ACTIVITY. Return each entry precisely as it appears below.
-- DATA follows --
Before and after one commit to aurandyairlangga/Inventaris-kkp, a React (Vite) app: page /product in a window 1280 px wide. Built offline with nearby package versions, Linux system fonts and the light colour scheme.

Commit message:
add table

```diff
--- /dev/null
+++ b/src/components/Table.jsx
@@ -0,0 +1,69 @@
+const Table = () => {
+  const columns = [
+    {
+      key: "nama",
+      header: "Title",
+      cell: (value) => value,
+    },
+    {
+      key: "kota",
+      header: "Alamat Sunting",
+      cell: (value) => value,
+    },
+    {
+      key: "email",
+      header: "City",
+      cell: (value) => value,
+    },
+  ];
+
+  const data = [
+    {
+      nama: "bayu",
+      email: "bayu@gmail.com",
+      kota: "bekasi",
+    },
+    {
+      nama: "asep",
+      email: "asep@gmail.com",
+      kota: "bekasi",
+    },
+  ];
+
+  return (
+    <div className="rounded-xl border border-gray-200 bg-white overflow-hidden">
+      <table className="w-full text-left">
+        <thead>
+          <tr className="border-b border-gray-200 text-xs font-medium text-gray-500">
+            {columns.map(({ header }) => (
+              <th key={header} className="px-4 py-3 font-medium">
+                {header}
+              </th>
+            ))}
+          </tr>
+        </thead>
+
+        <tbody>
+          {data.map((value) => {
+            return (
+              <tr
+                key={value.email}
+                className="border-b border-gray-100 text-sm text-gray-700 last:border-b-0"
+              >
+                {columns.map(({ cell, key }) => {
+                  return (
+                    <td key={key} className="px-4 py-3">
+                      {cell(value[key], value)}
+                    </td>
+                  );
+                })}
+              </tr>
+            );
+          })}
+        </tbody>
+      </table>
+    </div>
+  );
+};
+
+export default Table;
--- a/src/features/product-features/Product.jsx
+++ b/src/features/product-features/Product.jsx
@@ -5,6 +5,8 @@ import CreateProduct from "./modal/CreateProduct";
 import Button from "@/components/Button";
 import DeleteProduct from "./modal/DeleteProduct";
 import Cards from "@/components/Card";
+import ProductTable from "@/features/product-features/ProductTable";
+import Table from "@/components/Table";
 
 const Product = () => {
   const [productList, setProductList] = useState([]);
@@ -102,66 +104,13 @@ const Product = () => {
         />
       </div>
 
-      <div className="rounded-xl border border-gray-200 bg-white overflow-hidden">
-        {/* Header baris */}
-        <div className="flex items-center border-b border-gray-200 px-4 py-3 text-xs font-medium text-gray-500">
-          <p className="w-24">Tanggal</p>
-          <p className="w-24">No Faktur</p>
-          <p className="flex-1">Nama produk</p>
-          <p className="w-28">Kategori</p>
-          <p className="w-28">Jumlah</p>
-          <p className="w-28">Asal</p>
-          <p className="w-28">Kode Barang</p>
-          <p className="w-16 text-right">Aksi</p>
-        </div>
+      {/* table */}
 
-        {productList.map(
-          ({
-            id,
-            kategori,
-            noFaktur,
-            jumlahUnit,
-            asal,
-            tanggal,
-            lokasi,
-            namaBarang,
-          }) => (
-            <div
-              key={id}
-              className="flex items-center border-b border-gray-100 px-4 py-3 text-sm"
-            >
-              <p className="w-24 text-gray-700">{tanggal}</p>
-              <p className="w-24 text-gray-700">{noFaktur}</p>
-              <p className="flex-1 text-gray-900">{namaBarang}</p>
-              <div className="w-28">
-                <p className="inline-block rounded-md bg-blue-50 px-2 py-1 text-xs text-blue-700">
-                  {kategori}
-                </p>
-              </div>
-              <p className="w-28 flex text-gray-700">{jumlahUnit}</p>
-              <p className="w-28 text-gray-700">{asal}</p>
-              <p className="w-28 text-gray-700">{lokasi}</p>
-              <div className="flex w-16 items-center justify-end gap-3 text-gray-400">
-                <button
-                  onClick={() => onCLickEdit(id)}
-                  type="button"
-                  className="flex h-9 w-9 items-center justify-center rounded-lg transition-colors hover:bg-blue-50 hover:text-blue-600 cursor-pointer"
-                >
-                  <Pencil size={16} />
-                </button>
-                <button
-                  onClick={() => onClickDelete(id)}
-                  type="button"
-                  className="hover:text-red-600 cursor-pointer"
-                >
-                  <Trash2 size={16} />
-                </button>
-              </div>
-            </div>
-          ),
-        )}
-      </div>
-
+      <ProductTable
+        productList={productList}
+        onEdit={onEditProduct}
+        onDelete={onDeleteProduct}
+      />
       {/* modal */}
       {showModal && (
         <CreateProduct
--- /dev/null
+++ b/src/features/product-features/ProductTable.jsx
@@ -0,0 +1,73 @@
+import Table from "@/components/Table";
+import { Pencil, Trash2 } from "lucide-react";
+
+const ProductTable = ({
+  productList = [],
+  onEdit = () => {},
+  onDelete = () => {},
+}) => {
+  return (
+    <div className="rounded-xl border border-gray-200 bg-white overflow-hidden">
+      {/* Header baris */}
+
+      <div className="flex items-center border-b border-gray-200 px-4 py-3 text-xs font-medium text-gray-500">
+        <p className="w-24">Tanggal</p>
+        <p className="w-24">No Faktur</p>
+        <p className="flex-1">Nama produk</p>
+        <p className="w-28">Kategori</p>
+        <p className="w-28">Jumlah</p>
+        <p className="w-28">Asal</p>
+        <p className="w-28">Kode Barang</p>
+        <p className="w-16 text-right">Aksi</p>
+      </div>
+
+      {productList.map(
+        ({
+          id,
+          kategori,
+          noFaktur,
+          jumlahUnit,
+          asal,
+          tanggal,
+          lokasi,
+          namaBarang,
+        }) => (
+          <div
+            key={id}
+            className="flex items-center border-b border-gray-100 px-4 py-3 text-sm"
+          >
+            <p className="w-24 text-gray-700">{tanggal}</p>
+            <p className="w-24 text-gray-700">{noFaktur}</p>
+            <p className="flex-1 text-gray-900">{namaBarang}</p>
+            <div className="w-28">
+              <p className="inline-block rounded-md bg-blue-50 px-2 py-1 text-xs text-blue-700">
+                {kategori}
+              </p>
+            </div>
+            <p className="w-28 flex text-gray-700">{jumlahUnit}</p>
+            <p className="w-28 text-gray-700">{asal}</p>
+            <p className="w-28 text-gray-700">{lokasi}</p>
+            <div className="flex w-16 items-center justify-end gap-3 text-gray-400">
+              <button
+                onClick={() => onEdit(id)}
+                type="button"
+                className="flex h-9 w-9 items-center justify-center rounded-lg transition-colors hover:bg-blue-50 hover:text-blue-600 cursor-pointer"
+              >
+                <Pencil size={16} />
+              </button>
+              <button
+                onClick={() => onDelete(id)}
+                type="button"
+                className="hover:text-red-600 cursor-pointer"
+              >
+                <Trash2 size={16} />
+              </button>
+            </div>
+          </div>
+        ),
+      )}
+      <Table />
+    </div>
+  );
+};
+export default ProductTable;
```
-- DATA concluded --
RESPONSE.
Before and after one commit to aurandyairlangga/Inventaris-kkp, a React (Vite) app: page /product in a window 1280 px wide. Built offline with nearby package versions, Linux system fonts and the light colour scheme.

Commit message:
add table

```diff
--- /dev/null
+++ b/src/components/Table.jsx
@@ -0,0 +1,69 @@
+const Table = () => {
+  const columns = [
+    {
+      key: "nama",
+      header: "Title",
+      cell: (value) => value,
+    },
+    {
+      key: "kota",
+      header: "Alamat Sunting",
+      cell: (value) => value,
+    },
+    {
+      key: "email",
+      header: "City",
+      cell: (value) => value,
+    },
+  ];
+
+  const data = [
+    {
+      nama: "bayu",
+      email: "bayu@gmail.com",
+      kota: "bekasi",
+    },
+    {
+      nama: "asep",
+      email: "asep@gmail.com",
+      kota: "bekasi",
+    },
+  ];
+
+  return (
+    <div className="rounded-xl border border-gray-200 bg-white overflow-hidden">
+      <table className="w-full text-left">
+        <thead>
+          <tr className="border-b border-gray-200 text-xs font-medium text-gray-500">
+            {columns.map(({ header }) => (
+              <th key={header} className="px-4 py-3 font-medium">
+                {header}
+              </th>
+            ))}
+          </tr>
+        </thead>
+
+        <tbody>
+          {data.map((value) => {
+            return (
+              <tr
+                key={value.email}
+                className="border-b border-gray-100 text-sm text-gray-700 last:border-b-0"
+              >
+                {columns.map(({ cell, key }) => {
+                  return (
+                    <td key={key} className="px-4 py-3">
+                      {cell(value[key], value)}
+                    </td>
+                  );
+                })}
+              </tr>
+            );
+          })}
+        </tbody>
+      </table>
+    </div>
+  );
+};
+
+export default Table;
--- a/src/features/product-features/Product.jsx
+++ b/src/features/product-features/Product.jsx
@@ -5,6 +5,8 @@ import CreateProduct from "./modal/CreateProduct";
 import Button from "@/components/Button";
 import DeleteProduct from "./modal/DeleteProduct";
 import Cards from "@/components/Card";
+import ProductTable from "@/features/product-features/ProductTable";
+import Table from "@/components/Table";
 
 const Product = () => {
   const [productList, setProductList] = useState([]);
@@ -102,66 +104,13 @@ const Product = () => {
         />
       </div>
 
-      <div className="rounded-xl border border-gray-200 bg-white overflow-hidden">
-        {/* Header baris */}
-        <div className="flex items-center border-b border-gray-200 px-4 py-3 text-xs font-medium text-gray-500">
-          <p className="w-24">Tanggal</p>
-          <p className="w-24">No Faktur</p>
-          <p className="flex-1">Nama produk</p>
-          <p className="w-28">Kategori</p>
-          <p className="w-28">Jumlah</p>
-          <p className="w-28">Asal</p>
-          <p className="w-28">Kode Barang</p>
-          <p className="w-16 text-right">Aksi</p>
-        </div>
+      {/* table */}
 
-        {productList.map(
-          ({
-            id,
-            kategori,
-            noFaktur,
-            jumlahUnit,
-            asal,
-            tanggal,
-            lokasi,
-            namaBarang,
-          }) => (
-            <div
-              key={id}
-              className="flex items-center border-b border-gray-100 px-4 py-3 text-sm"
-            >
-              <p className="w-24 text-gray-700">{tanggal}</p>
-              <p className="w-24 text-gray-700">{noFaktur}</p>
-              <p className="flex-1 text-gray-900">{namaBarang}</p>
-              <div className="w-28">
-                <p className="inline-block rounded-md bg-blue-50 px-2 py-1 text-xs text-blue-700">
-                  {kategori}
-                </p>
-              </div>
-              <p className="w-28 flex text-gray-700">{jumlahUnit}</p>
-              <p className="w-28 text-gray-700">{asal}</p>
-              <p className="w-28 text-gray-700">{lokasi}</p>
-              <div className="flex w-16 items-center justify-end gap-3 text-gray-400">
-                <button
-                  onClick={() => onCLickEdit(id)}
-                  type="button"
-                  className="flex h-9 w-9 items-center justify-center rounded-lg transition-colors hover:bg-blue-50 hover:text-blue-600 cursor-pointer"
-                >
-                  <Pencil size={16} />
-                </button>
-                <button
-                  onClick={() => onClickDelete(id)}
-                  type="button"
-                  className="hover:text-red-600 cursor-pointer"
-                >
-                  <Trash2 size={16} />
-                </button>
-              </div>
-            </div>
-          ),
-        )}
-      </div>
-
+      <ProductTable
+        productList={productList}
+        onEdit={onEditProduct}
+        onDelete={onDeleteProduct}
+      />
       {/* modal */}
       {showModal && (
         <CreateProduct
--- /dev/null
+++ b/src/features/product-features/ProductTable.jsx
@@ -0,0 +1,73 @@
+import Table from "@/components/Table";
+import { Pencil, Trash2 } from "lucide-react";
+
+const ProductTable = ({
+  productList = [],
+  onEdit = () => {},
+  onDelete = () => {},
+}) => {
+  return (
+    <div className="rounded-xl border border-gray-200 bg-white overflow-hidden">
+      {/* Header baris */}
+
+      <div className="flex items-center border-b border-gray-200 px-4 py-3 text-xs font-medium text-gray-500">
+        <p className="w-24">Tanggal</p>
+        <p className="w-24">No Faktur</p>
+        <p className="flex-1">Nama produk</p>
+        <p className="w-28">Kategori</p>
+        <p className="w-28">Jumlah</p>
+        <p className="w-28">Asal</p>
+        <p className="w-28">Kode Barang</p>
+        <p className="w-16 text-right">Aksi</p>
+      </div>
+
+      {productList.map(
+        ({
+          id,
+          kategori,
+          noFaktur,
+          jumlahUnit,
+          asal,
+          tanggal,
+          lokasi,
+          namaBarang,
+        }) => (
+          <div
+            key={id}
+            className="flex items-center border-b border-gray-100 px-4 py-3 text-sm"
+          >
+            <p className="w-24 text-gray-700">{tanggal}</p>
+            <p className="w-24 text-gray-700">{noFaktur}</p>
+            <p className="flex-1 text-gray-900">{namaBarang}</p>
+            <div className="w-28">
+              <p className="inline-block rounded-md bg-blue-50 px-2 py-1 text-xs text-blue-700">
+                {kategori}
+              </p>
+            </div>
+            <p className="w-28 flex text-gray-700">{jumlahUnit}</p>
+            <p className="w-28 text-gray-700">{asal}</p>
+            <p className="w-28 text-gray-700">{lokasi}</p>
+            <div className="flex w-16 items-center justify-end gap-3 text-gray-400">
+              <button
+                onClick={() => onEdit(id)}
+                type="button"
+                className="flex h-9 w-9 items-center justify-center rounded-lg transition-colors hover:bg-blue-50 hover:text-blue-600 cursor-pointer"
+              >
+                <Pencil size={16} />
+              </button>
+              <button
+                onClick={() => onDelete(id)}
+                type="button"
+                className="hover:text-red-600 cursor-pointer"
+              >
+                <Trash2 size={16} />
+              </button>
+            </div>
+          </div>
+        ),
+      )}
+      <Table />
+    </div>
+  );
+};
+export default ProductTable;
```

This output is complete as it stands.